The tool RD-07 computes the dynamic coefficients of journal bearings with axial grooves, including dynamic stiffness and damping coefficients.

In addition, a tutorial on how to use the tool in computation is provided and a subject review on fundamental theories and useful formulas is presented.

**Example: A Journal Bearing with Two Axial Grooves**

The input in the tool is

After clicking "Run", the results will be shown as follows in another page.

Kxx= 27591.51796414 N/m

Kyy= 15149.4992524 N/m

Kxy= 117098.76307453 N/m

Kyx= -64606.7648857 N/m

Cxx= 1230.36686844 N-s/m

Cyy= 708.10322867 N-s/m

Cxy= 40.30104742 N-s/m

Cyx= 40.34992044 N-s/m

Journal bearing, as a type of hydrodynamic bearings, are commonly used in rotor systems. The fundamental purpose of journal bearings is to provide radial support to a rotating shaft. The relative motion between the rotating shaft and the inside journal bearing surface results in a hydrodynamic pressure film, which generates force to support the rotating shaft. Fig. 1 shows a typical pressure distribution in circumferential direction of a journal bearing with two axial grooves.

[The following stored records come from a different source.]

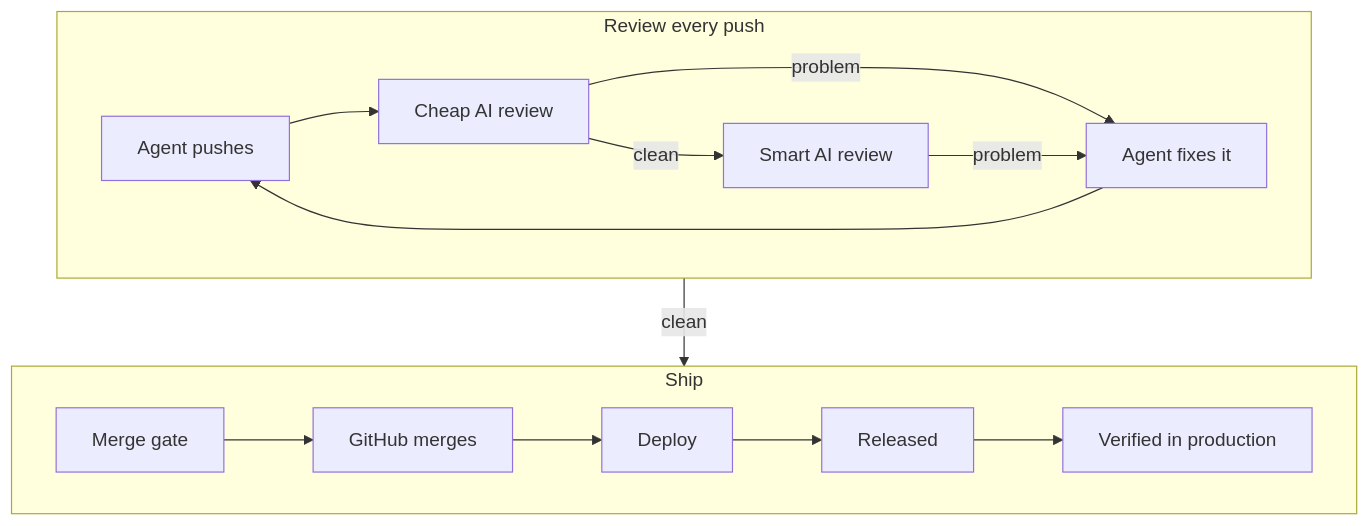
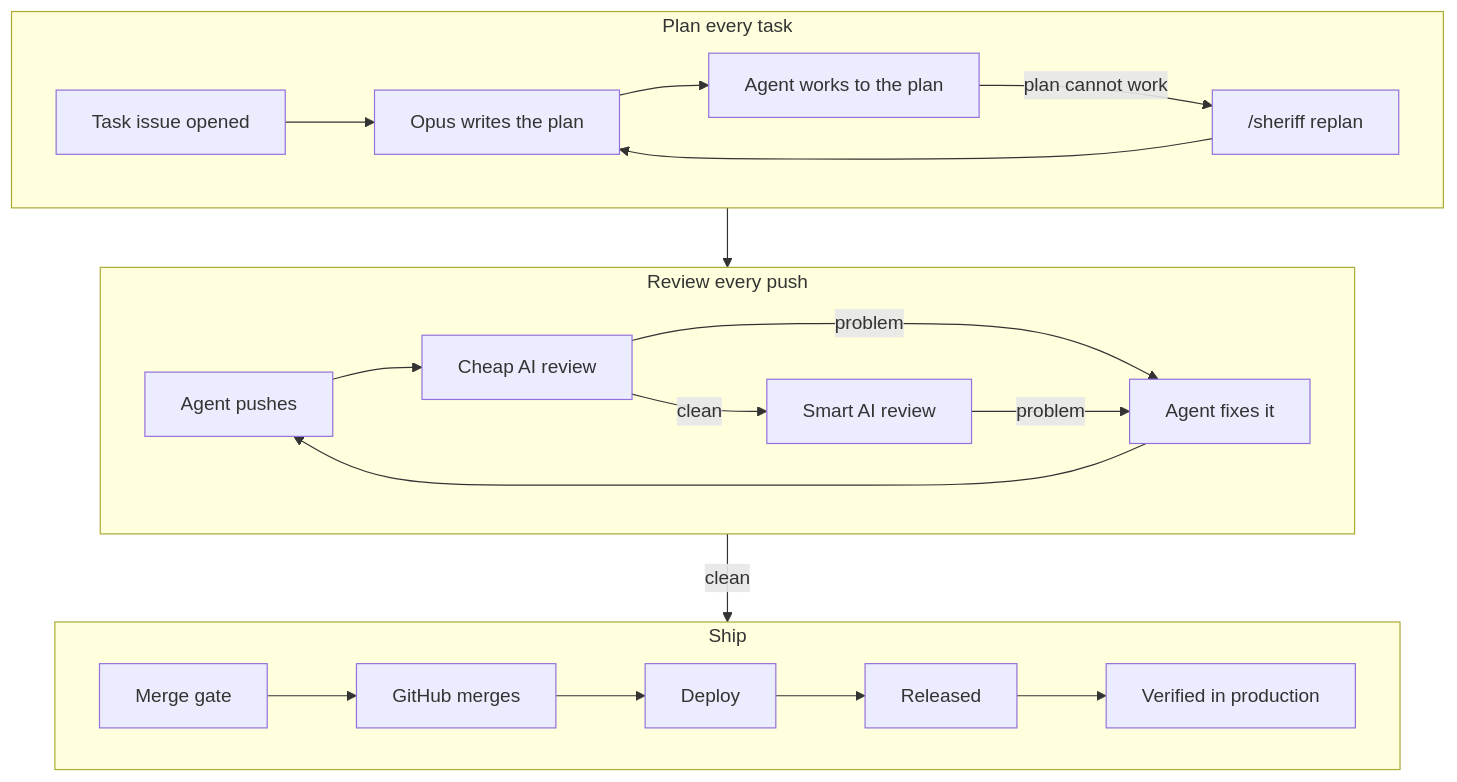
Before and after one commit to nick-the-dev/gh-sheriff: the diagram in README.md, drawn with Mermaid. The commit also changed other lines of this file, not shown here.

Commit message:
docs: the planning step in the merge flow and the gate's plan-version condition

````diff
--- a/README.md
+++ b/README.md
@@ -37,15 +37,21 @@
 ```mermaid
 flowchart TB
+    subgraph PLAN["Plan every task"]
+        direction LR
+        I["Task issue opened"] --> P["Opus writes the plan"] --> W["Agent works to the plan"]
+        W -->|"plan cannot work"| R["/sheriff replan"] --> P
+    end
     subgraph REVIEW["Review every push"]
         direction LR
         A["Agent pushes"] --> B["Cheap AI review"] -->|clean| C["Smart AI review"]
         B -->|problem| X["Agent fixes it"]
         C -->|problem| X
         X --> A
     end
     subgraph SHIP["Ship"]
         direction LR
         D["Merge gate"] --> E["GitHub merges"] --> F["Deploy"] --> G["Released"] --> H["Verified in production"]
     end
+    PLAN --> REVIEW
     REVIEW -->|clean| SHIP
 ```
````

**Fig. 1** A typical pressure distribution of a journal bearing with two axial grooves

The governing equation for pressure distribution in fluid film bearings is Reynolds equation. Reynolds equation is derived from the Navier-Stoke equation and the continuity equation with the following assumptions: (i) the fluid is Newtonian fluid with constant viscosity; (ii) inertial and body force terms are negligible compared to the viscous term; (iii) the variation of pressure across the film thickness is negligibly small; (iv) the flow is laminar.

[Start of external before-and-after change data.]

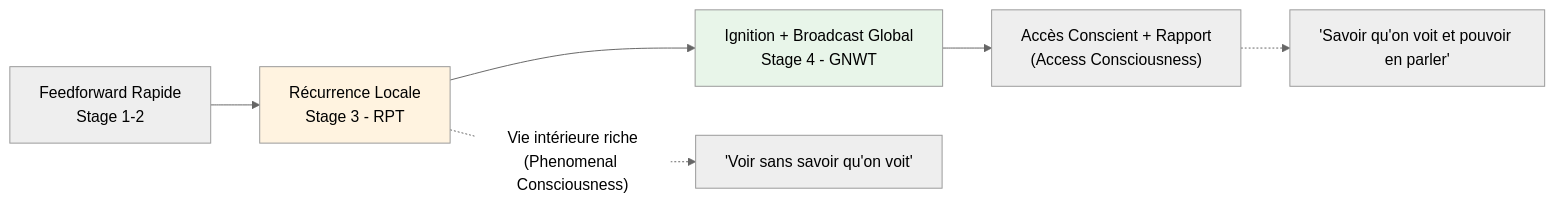
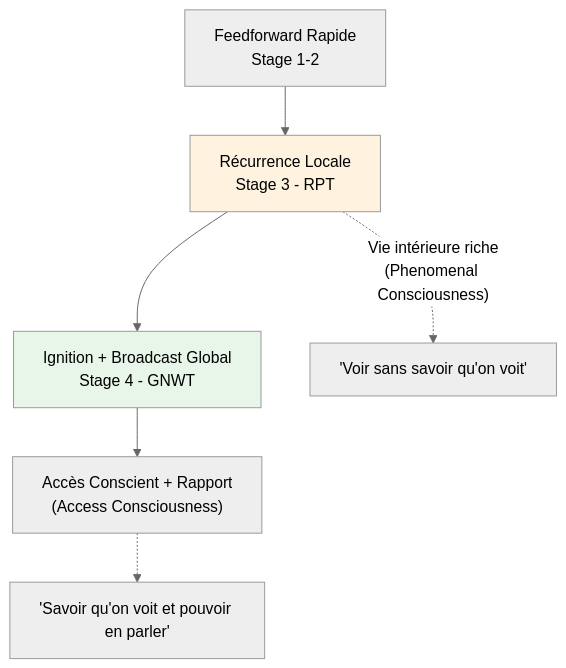
One commit to AlainCo/GNWT-Garrigue-X changed the second of 7 diagrams in concepts/concepts.md. Above: the diagram before and after it, drawn with Mermaid (neutral theme).

Commit message:
improve flowchart

````diff
--- a/concepts/concepts.md
+++ b/concepts/concepts.md
@@ -58,14 +58,14 @@
 ```mermaid
-flowchart LR
+flowchart TD
     A[Feedforward Rapide<br>Stage 1-2] --> B[Récurrence Locale<br>Stage 3 - RPT]
     B --> C[Ignition + Broadcast Global<br>Stage 4 - GNWT]
 
     B -.->|"Vie intérieure riche<br>(Phenomenal Consciousness)"| D["'Voir sans savoir qu'on voit'"]
     C --> E["Accès Conscient + Rapport<br>(Access Consciousness)"]
     E -.-> F["'Savoir qu'on voit et pouvoir en parler'"]
 
     classDef rpt fill:#fff3e0
     classDef gnwt fill:#e8f5e9
     class B rpt
     class C gnwt
 ```
````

The Reynolds equation for a journal bearing with incompressible fluid is

where p is the distribution of the fluid pressure; x=Rθ is the circumferential coordinate in the direction of rotation as shown in Fig. 2; ω and μ are the shaft rotating speed and fluid viscosity; h=C+ecos(θ) is the fluid film thickness, with C being the radial clearance and e the eccentricity.

The dimensionless representation of Reynolds equation is

where

**Boundary conditions** implemented in this software is p=0 at z=0 and z=1; p=0 in grooves; p=0, dp/dθ=0 at cavitation zone (Reynolds boundary conditions).

**Fig. 2** Coordinate in hydrodynamic lubrication

There are many methods to solve the Reynolds equation, such as finite element method, finite perturbation method, infinitesimal perturbation method. Infinitesimal perturbation method will be briefly introduced.

For small amplitude whirl motions of frequency about the center, the pressure and film thickness can be written as:

where |ε_{1}|<<ε_{0}, |Φ_{1}|<<Φ_{0}; h_{0}=1+εcos(θ)

Substitute above equations to the original equation and retaining up to first linear terms, to obtain the following equations

Above equations are solved by a finite difference method that uses the successive over relaxation (SOR) scheme satisfying the boundary conditions.

In rotordynamics, bearings are commonly modeled as pointwise springs and dampers. The linearized bearing forces in XY coordinate are

With the perturbed pressure p_{1} and p_{2}, the bearing stiffness and damping in r-Φ coordinate are then given by

The bearing stiffness and damping coefficients in the xy coordinate are given by

1. D. Childs, Turbomachinery Rotordynamics: Phenomena, Modeling, & Analysis, 1993, John Wiley & Sons Inc, New York.

2. W.J. Chen and E.J. Gunter, Introduction to Dynamics of Rotor-Bearing Systems, 2007, Trafford Publishing.